__MATERIAL SUPPLIED__:
- - - -

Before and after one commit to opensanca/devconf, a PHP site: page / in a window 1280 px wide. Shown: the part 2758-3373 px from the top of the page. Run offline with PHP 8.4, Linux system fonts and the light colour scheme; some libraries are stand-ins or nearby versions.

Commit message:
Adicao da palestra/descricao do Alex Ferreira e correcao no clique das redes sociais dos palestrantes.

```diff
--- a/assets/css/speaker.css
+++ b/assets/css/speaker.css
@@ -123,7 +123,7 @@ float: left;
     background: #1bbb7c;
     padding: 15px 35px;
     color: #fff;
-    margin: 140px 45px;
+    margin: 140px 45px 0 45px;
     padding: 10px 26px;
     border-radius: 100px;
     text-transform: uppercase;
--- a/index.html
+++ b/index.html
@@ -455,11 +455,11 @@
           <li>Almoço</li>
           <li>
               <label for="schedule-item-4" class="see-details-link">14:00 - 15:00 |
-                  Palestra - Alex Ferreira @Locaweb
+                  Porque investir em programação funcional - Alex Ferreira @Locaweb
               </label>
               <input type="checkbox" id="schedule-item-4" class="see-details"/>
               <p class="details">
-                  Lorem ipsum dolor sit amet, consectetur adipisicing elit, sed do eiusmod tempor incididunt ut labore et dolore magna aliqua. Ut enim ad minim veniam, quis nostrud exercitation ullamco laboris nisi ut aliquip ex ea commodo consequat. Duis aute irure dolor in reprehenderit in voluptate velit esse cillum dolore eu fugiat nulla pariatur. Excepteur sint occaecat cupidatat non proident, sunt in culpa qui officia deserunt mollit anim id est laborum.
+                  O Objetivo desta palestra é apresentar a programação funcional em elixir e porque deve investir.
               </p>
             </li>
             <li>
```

- - - -

__WHAT NEEDS TO BE DONE__: Print the records above exactly as written.

__TASK RESULT__:
Before and after one commit to opensanca/devconf, a PHP site: page / in a window 1280 px wide. Shown: the part 2758-3373 px from the top of the page. Run offline with PHP 8.4, Linux system fonts and the light colour scheme; some libraries are stand-ins or nearby versions.

Commit message:
Adicao da palestra/descricao do Alex Ferreira e correcao no clique das redes sociais dos palestrantes.

```diff
--- a/assets/css/speaker.css
+++ b/assets/css/speaker.css
@@ -123,7 +123,7 @@ float: left;
     background: #1bbb7c;
     padding: 15px 35px;
     color: #fff;
-    margin: 140px 45px;
+    margin: 140px 45px 0 45px;
     padding: 10px 26px;
     border-radius: 100px;
     text-transform: uppercase;
--- a/index.html
+++ b/index.html
@@ -455,11 +455,11 @@
           <li>Almoço</li>
           <li>
               <label for="schedule-item-4" class="see-details-link">14:00 - 15:00 |
-                  Palestra - Alex Ferreira @Locaweb
+                  Porque investir em programação funcional - Alex Ferreira @Locaweb
               </label>
               <input type="checkbox" id="schedule-item-4" class="see-details"/>
               <p class="details">
-                  Lorem ipsum dolor sit amet, consectetur adipisicing elit, sed do eiusmod tempor incididunt ut labore et dolore magna aliqua. Ut enim ad minim veniam, quis nostrud exercitation ullamco laboris nisi ut aliquip ex ea commodo consequat. Duis aute irure dolor in reprehenderit in voluptate velit esse cillum dolore eu fugiat nulla pariatur. Excepteur sint occaecat cupidatat non proident, sunt in culpa qui officia deserunt mollit anim id est laborum.
+                  O Objetivo desta palestra é apresentar a programação funcional em elixir e porque deve investir.
               </p>
             </li>
             <li>
```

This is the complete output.